One thing that's been brought up - by at least the WSJ, if not the BAA - is lowering the qualifying standards for women. Evidently women's racing (both in participation and elite finishing times) has outpaced men's. Should they tighten the standards to prevent their servers from freaking out next year? Doesn't much matter to me. Boston is far enough beyond me that it's not a realistic goal for me any time soon. But it kind of does matter, in that it's not just Boston but all races that seem to be filling up like wildfire. Supply for race entries can barely keep up with demand, and new races are popping up everywhere. Registration for Chicago closed in March, nearly 8 months before the race was scheduled to take place.

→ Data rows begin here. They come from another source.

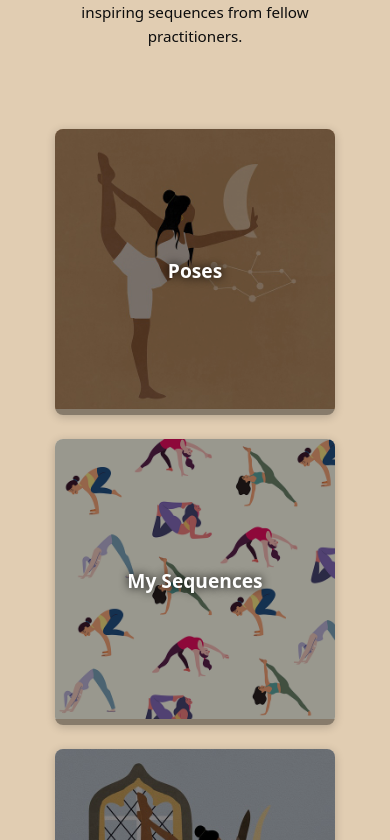
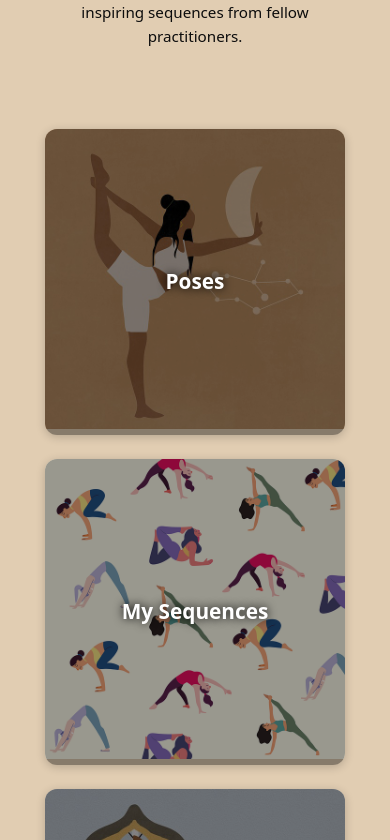
Before and after one commit to IsabelTizon/inner-flow, a React (Vite) app: page / in a window 390 px wide. Shown: the part 2684-3524 px from the top of the page. Built offline with nearby package versions, Linux system fonts and the light colour scheme.

Commit message:
Clean up ClickCard component comments and CSS
Updated comments in ClickCard.jsx for clarity and removed redundant mobile media queries from ClickCard.module.css to simplify responsive styles.

```diff
--- a/src/components/globals/ClickCard/ClickCard.jsx
+++ b/src/components/globals/ClickCard/ClickCard.jsx
@@ -1,4 +1,6 @@
+// GLOBAL COMPONENTS
 import styles from "./ClickCard.module.css";
+// LINK ROUTER
 import { Link } from "react-router-dom";
 
 export default function ClickCard({ title, image, to }) {
--- a/src/components/globals/ClickCard/ClickCard.module.css
+++ b/src/components/globals/ClickCard/ClickCard.module.css
@@ -47,7 +47,7 @@
 	padding: 1rem;
 }
 
-/* Responsive Design */
+/* RESPONSIVE */
 @media (max-width: 768px) {
 	.container {
 		max-width: 300px;
@@ -58,25 +58,3 @@
 		padding: 0.8rem;
 	}
 }
-
-@media (max-width: 480px) {
-	.container {
-		max-width: 280px;
-		border-radius: 8px;
-	}
-
-	.titleCard {
-		font-size: 1.2rem;
-		padding: 0.6rem;
-	}
-}
-
-@media (max-width: 360px) {
-	.container {
-		max-width: 250px;
-	}
-
-	.titleCard {
-		font-size: 1.1rem;
-	}
-}
```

|Real picture of the BAA's servers this morning.|
Okay, I'm kidding.
So, I ran some numbers. (When someone says something like "run some numbers," you're supposed to be impressed, especially if that person works in the humanities.) How many Chicago finishers qualified for Boston? I focused on the women because, you know, I am one and all.
16108 women finished the Chicago Marathon.
1242 women qualified for Boston at the Chicago Marathon.
7.7% of women who finished the 2010 Chicago Marathon qualified for Boston.
By age group, qualifiers/finishers (and percentage):
16-34: 570/8513 (6.7%)
35-39: 175/2551 (6.9%)
40-44: 216/2247 (9.6%)
45-49: 164/1416 (11.6%)
50-54: 71/802 (8.9%)
55-59: 26/327 (8%)
60-64: 15/126 (11.9%)
65-69: 3/29 (10.3%)
70-74: 2/7 (29%)
I was one of 92% of female finishers of the 2010 Chicago Marathon who did not qualify for Boston. And I'm okay with that. Also? When I'm in my 70s, still running, I'm SO getting a top-ten age group finish.